**GOAL OF THE EXERCISE**: Each and every line below goes into your answer unchanged, but leave out the images.

**SOURCE MATERIAL**:
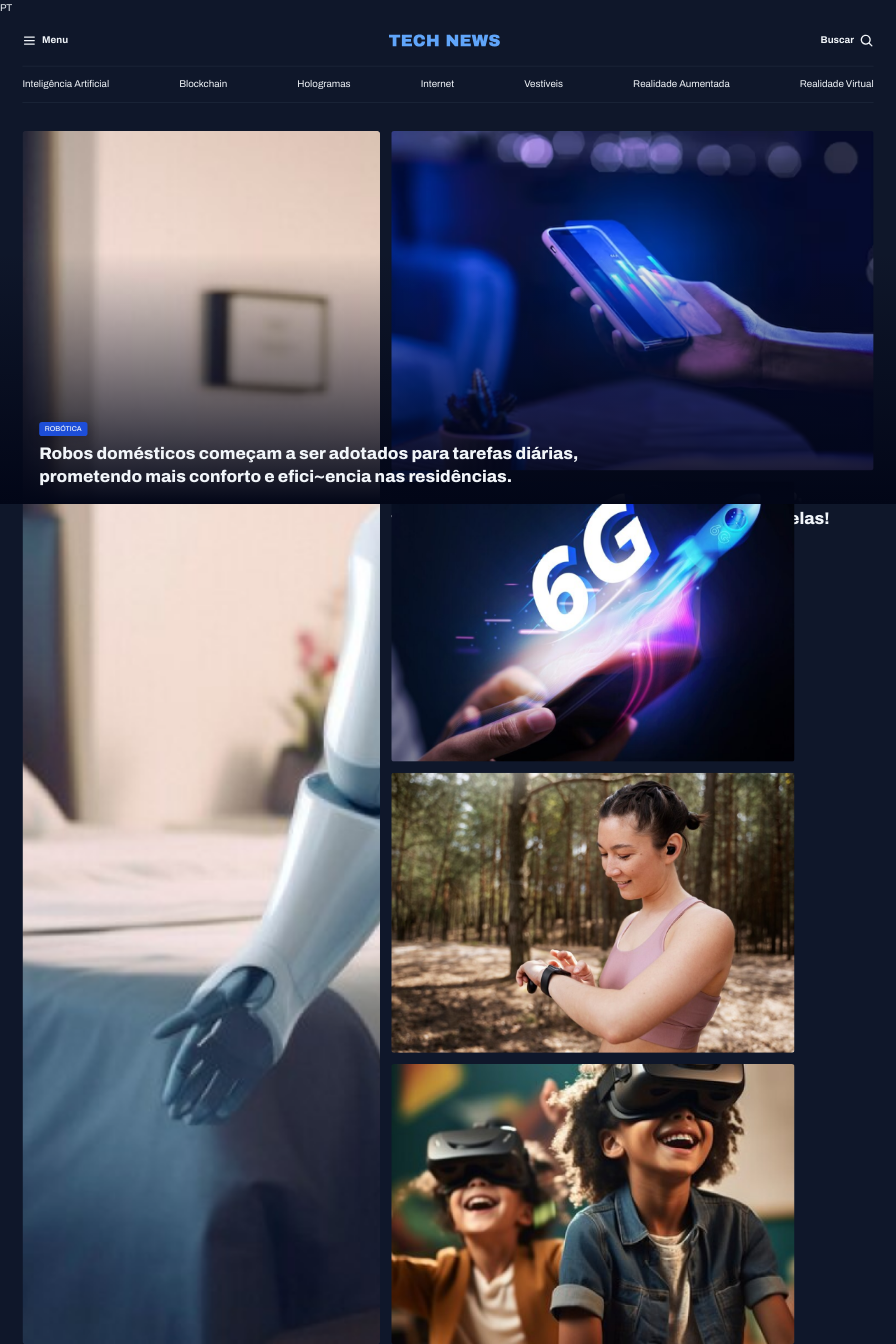
Repository: JeffRodFer/portalDeNoticias
Page: index.html
These files come from the project's save history. The page is drawn as it stood at one moment and after a run of saves; the edit follows.
The browser window is 1280 px wide. The pictures show the whole page, at 70% of full size.

Above is the page before, as saved 2025-04-15 21:54:03.

### index.html
PT<!DOCTYPE html>
<html lang="pt-BR">
  <head>
    <link rel="preconnect" href="https://fonts.googleapis.com">
  <link rel="preconnect" href="https://fonts.gstatic.com" crossorigin>
  <meta charset="UTF-8">
  <meta name="viewport" content="width=device-width, initial-scale=1.0">
  <title>Portal de Notícias</title>
  <link rel="stylesheet" href="styles/index.css">

  <link href="https://fonts.googleapis.com/css2?family=Archivo:ital,wght@0,100..900;1,100..900&family=Bree+Serif&family=Poppins:wght@400;700&display=swap" rel="stylesheet">

</head>
<body>
  <header class="container">
    <nav id="primary" class="grid grid-flow-col">
      <div>
        <img src="assets/icons/List.svg" alt="ícone de menu">
        <strong>Menu</strong>
      </div>
        <div>
          <img src="assets/Logo (1).svg" alt="TechNews logo">
        </div>
        <div>
          <strong>Buscar</strong>
          <img src="assets/icons/MagnifyingGlass.svg" alt="ícone de lupa para pesquisa">
        </div>
    </nav>
    <nav id="secondary" class="grid grid-flow-col">
      <a href="#">Inteligência Artificial</a>
      <a href="#">Blockchain</a>
      <a href="#">Hologramas</a>
      <a href="#">Internet</a>
      <a href="#">Vestíveis</a>
      <a href="#">Realidade Aumentada</a>
      <a href="#">Realidade Virtual</a>
    </nav>
  </header>
  <main class="grid container">
    <section id="featured" class="grid grid-flow-col gap-16">
      <figure class="card">
        <img src="assets/images/Image 01.png" alt="">

        <figcaption>
          <span class="content-tag">robótica</span>
          <h2 class="text-2xl">
            Robos domésticos começam a ser adotados para tarefas diárias, <br> prometendo mais conforto e efici~encia nas residências.
          </h2>
        </figcaption>
      </figure>
      <div class="grid grid cols-2 gap-16">
        <figure>
          <img src="assets/images/Image 02.png" alt="Novo Smartphone Projetor 3D chega ao mercado, transformando a forma como vemos as nossas telas!">

          <figcaption>
            <span class="content-tag">robótia</span>
            <h2 class="text-2xl">
              Novo Smartphone Projetor 3D chega ao mercado, transformando a forma como vemos as nossas telas!
            </h2>
          </figcaption>
        </figure>
        <figure>
          <img src="assets/images/Image 03.png" alt="">
      </figure>
        <figure>
          <img src="assets/images/Image 04.png" alt="">
        </figure>
        <figure>
          <img src="assets/images/Image 05.png" alt="">
        </figure>
      </div>
    </section>
  </main>
</body>
</html>

### styles/global.css
* {
  margin: 0;
  padding: 0;
  box-sizing: border-box;
}

:root {
  --brand-color-light: #60a5fa ;
  --brand-color-dark: #1d4ed8;
  --bg-color: #0f172a;
  --stroke-color: #1e293b;
  --text-color-primary: #f1f5f9;
  --text-color-secondary: #cbd5e1;

  --font-family: 'Archivo', sans-serif;
  --h1: 800 24px/135% var(--font-family);
  --h2: 800 16px/140% var(--font-family);
  --h3: 800 14px/140% var(--font-family);
  --text-span: 400 16px/140% var(--font-family);
  --text: 400 14px/160% var(--font-family);

}

body {
  font: var(--text);
  color: var(--text-color-primary);
  background-color: var(--bg-color);
}

a {
  text-decoration: none;
  color: inherit;
}

a:hover {
  color: var(--brand-color-light);
}

h1,h2,h3 {
  font:inherit;
}

img {
  max-width: 100%;
}

.container {
  max-width: 1280px;
  padding-inline: 32px;
  margin-inline: auto;
}
main {
  margin-top: 40px ;
}
.content-tag {
  display: inline-block;
  background-color: var(--brand-color-dark);
  padding: 4px 8px;
  border-radius: 4px;
  font: 500 10px/1.2 var(--font-family);
  text-transform: uppercase;
  color: var(--text-color-primary);
  box-shadow: 0px 4px 16px rgba(2, 3, 23, 0.251);
}

### styles/utility.css
/* utility-first */
.grid {
  display: grid;
}
.grid-flow-col {
  grid-auto-flow: column;
}

.grid-cols-2 {
  grid-template-columns: 1fr 1fr;
}

.gap-16 {
  gap: 16px;
}

.text-2xl {
  font: var(--h1);
}
.text-2x {
  font: var(--h2);
}
.text-lg {
  font: var(--h3);
}
.text-sm {
  font: var(--text-sm);
}

### styles/header.css
#primary {
  padding-block: 20px;

  div {
    display: flex;
    align-items: center;
    gap: 8px;
  }

  /* nesting css */
  div:nth-child(2) {
    margin-inline: auto;
}
div:nth-child(3) {
  justify-self: end;
}
}
#secondary {
  padding-block: 14px;
  border: solid 1px var(--stroke-color);
  border-inline: none;
  justify-content: space-between;
}

### styles/sections.css
#featured {
  img {
    height: 100%;
    object-fit: cover;
    border-radius: 4px;
  }
.card {
  border-radius: 4px;
  overflow: hidden;
  object-fit: relative;

  &::before {
   content: "";
   position: absolute;
   inset: 0;
   top: 50%;
   background: linear-gradient(
    180deg,
    transparent 0%,
    #020617 100%
   );
  }
  figcaption {
    position: absolute;
    bottom: 0;

    padding: 24px;

    h2 {
      margin-top: 8px;
    }
  }
}
}

Loaded but not shown: styles/index.css (common file)

After the next 2 saves:
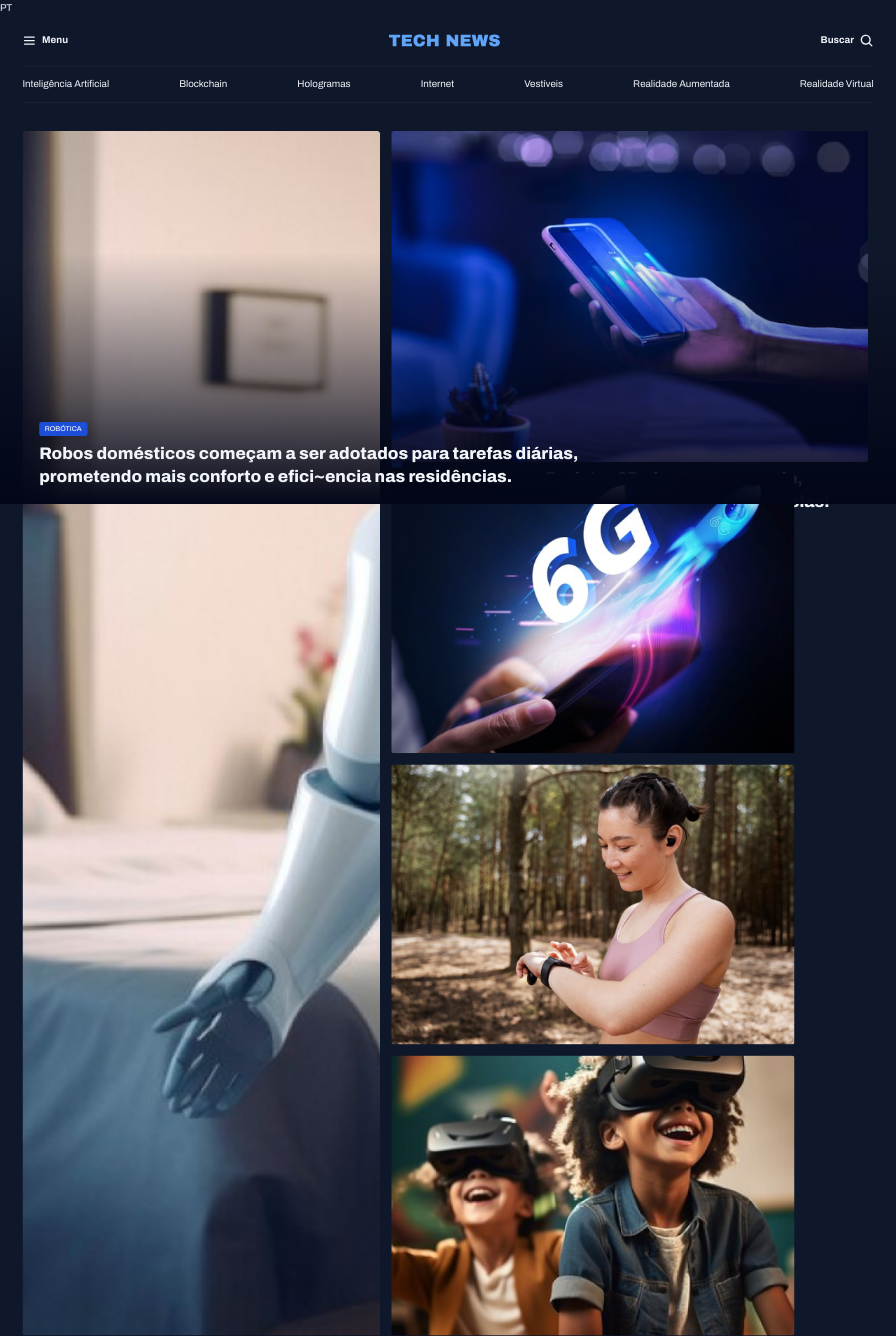
The 2 saves are shown as one change because they came seconds apart.
The last was saved 8 s later.
--- a/index.html
+++ b/index.html
@@ -53,7 +53,7 @@ PT<!DOCTYPE html>
           <img src="assets/images/Image 02.png" alt="Novo Smartphone Projetor 3D chega ao mercado, transformando a forma como vemos as nossas telas!">
 
           <figcaption>
-            <span class="content-tag">robótia</span>
+            <span class="content-tag"></span>
             <h2 class="text-2xl">
               Novo Smartphone Projetor 3D chega ao mercado, transformando a forma como vemos as nossas telas!
             </h2>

**RESPONSE TO THIS TASK**:
Repository: JeffRodFer/portalDeNoticias
Page: index.html
These files come from the project's save history. The page is drawn as it stood at one moment and after a run of saves; the edit follows.
The browser window is 1280 px wide. The pictures show the whole page, at 70% of full size.

Above is the page before, as saved 2025-04-15 21:54:03.

### index.html
PT<!DOCTYPE html>
<html lang="pt-BR">
  <head>
    <link rel="preconnect" href="https://fonts.googleapis.com">
  <link rel="preconnect" href="https://fonts.gstatic.com" crossorigin>
  <meta charset="UTF-8">
  <meta name="viewport" content="width=device-width, initial-scale=1.0">
  <title>Portal de Notícias</title>
  <link rel="stylesheet" href="styles/index.css">

  <link href="https://fonts.googleapis.com/css2?family=Archivo:ital,wght@0,100..900;1,100..900&family=Bree+Serif&family=Poppins:wght@400;700&display=swap" rel="stylesheet">

</head>
<body>
  <header class="container">
    <nav id="primary" class="grid grid-flow-col">
      <div>
        <img src="assets/icons/List.svg" alt="ícone de menu">
        <strong>Menu</strong>
      </div>
        <div>
          <img src="assets/Logo (1).svg" alt="TechNews logo">
        </div>
        <div>
          <strong>Buscar</strong>
          <img src="assets/icons/MagnifyingGlass.svg" alt="ícone de lupa para pesquisa">
        </div>
    </nav>
    <nav id="secondary" class="grid grid-flow-col">
      <a href="#">Inteligência Artificial</a>
      <a href="#">Blockchain</a>
      <a href="#">Hologramas</a>
      <a href="#">Internet</a>
      <a href="#">Vestíveis</a>
      <a href="#">Realidade Aumentada</a>
      <a href="#">Realidade Virtual</a>
    </nav>
  </header>
  <main class="grid container">
    <section id="featured" class="grid grid-flow-col gap-16">
      <figure class="card">
        <img src="assets/images/Image 01.png" alt="">

        <figcaption>
          <span class="content-tag">robótica</span>
          <h2 class="text-2xl">
            Robos domésticos começam a ser adotados para tarefas diárias, <br> prometendo mais conforto e efici~encia nas residências.
          </h2>
        </figcaption>
      </figure>
      <div class="grid grid cols-2 gap-16">
        <figure>
          <img src="assets/images/Image 02.png" alt="Novo Smartphone Projetor 3D chega ao mercado, transformando a forma como vemos as nossas telas!">

          <figcaption>
            <span class="content-tag">robótia</span>
            <h2 class="text-2xl">
              Novo Smartphone Projetor 3D chega ao mercado, transformando a forma como vemos as nossas telas!
            </h2>
          </figcaption>
        </figure>
        <figure>
          <img src="assets/images/Image 03.png" alt="">
      </figure>
        <figure>
          <img src="assets/images/Image 04.png" alt="">
        </figure>
        <figure>
          <img src="assets/images/Image 05.png" alt="">
        </figure>
      </div>
    </section>
  </main>
</body>
</html>

### styles/global.css
* {
  margin: 0;
  padding: 0;
  box-sizing: border-box;
}

:root {
  --brand-color-light: #60a5fa ;
  --brand-color-dark: #1d4ed8;
  --bg-color: #0f172a;
  --stroke-color: #1e293b;
  --text-color-primary: #f1f5f9;
  --text-color-secondary: #cbd5e1;

  --font-family: 'Archivo', sans-serif;
  --h1: 800 24px/135% var(--font-family);
  --h2: 800 16px/140% var(--font-family);
  --h3: 800 14px/140% var(--font-family);
  --text-span: 400 16px/140% var(--font-family);
  --text: 400 14px/160% var(--font-family);

}

body {
  font: var(--text);
  color: var(--text-color-primary);
  background-color: var(--bg-color);
}

a {
  text-decoration: none;
  color: inherit;
}

a:hover {
  color: var(--brand-color-light);
}

h1,h2,h3 {
  font:inherit;
}

img {
  max-width: 100%;
}

.container {
  max-width: 1280px;
  padding-inline: 32px;
  margin-inline: auto;
}
main {
  margin-top: 40px ;
}
.content-tag {
  display: inline-block;
  background-color: var(--brand-color-dark);
  padding: 4px 8px;
  border-radius: 4px;
  font: 500 10px/1.2 var(--font-family);
  text-transform: uppercase;
  color: var(--text-color-primary);
  box-shadow: 0px 4px 16px rgba(2, 3, 23, 0.251);
}

### styles/utility.css
/* utility-first */
.grid {
  display: grid;
}
.grid-flow-col {
  grid-auto-flow: column;
}

.grid-cols-2 {
  grid-template-columns: 1fr 1fr;
}

.gap-16 {
  gap: 16px;
}

.text-2xl {
  font: var(--h1);
}
.text-2x {
  font: var(--h2);
}
.text-lg {
  font: var(--h3);
}
.text-sm {
  font: var(--text-sm);
}

### styles/header.css
#primary {
  padding-block: 20px;

  div {
    display: flex;
    align-items: center;
    gap: 8px;
  }

  /* nesting css */
  div:nth-child(2) {
    margin-inline: auto;
}
div:nth-child(3) {
  justify-self: end;
}
}
#secondary {
  padding-block: 14px;
  border: solid 1px var(--stroke-color);
  border-inline: none;
  justify-content: space-between;
}

### styles/sections.css
#featured {
  img {
    height: 100%;
    object-fit: cover;
    border-radius: 4px;
  }
.card {
  border-radius: 4px;
  overflow: hidden;
  object-fit: relative;

  &::before {
   content: "";
   position: absolute;
   inset: 0;
   top: 50%;
   background: linear-gradient(
    180deg,
    transparent 0%,
    #020617 100%
   );
  }
  figcaption {
    position: absolute;
    bottom: 0;

    padding: 24px;

    h2 {
      margin-top: 8px;
    }
  }
}
}

Loaded but not shown: styles/index.css (common file)

After the next 2 saves:
The 2 saves are shown as one change because they came seconds apart.
The last was saved 8 s later.
--- a/index.html
+++ b/index.html
@@ -53,7 +53,7 @@ PT<!DOCTYPE html>
           <img src="assets/images/Image 02.png" alt="Novo Smartphone Projetor 3D chega ao mercado, transformando a forma como vemos as nossas telas!">
 
           <figcaption>
-            <span class="content-tag">robótia</span>
+            <span class="content-tag"></span>
             <h2 class="text-2xl">
               Novo Smartphone Projetor 3D chega ao mercado, transformando a forma como vemos as nossas telas!
             </h2>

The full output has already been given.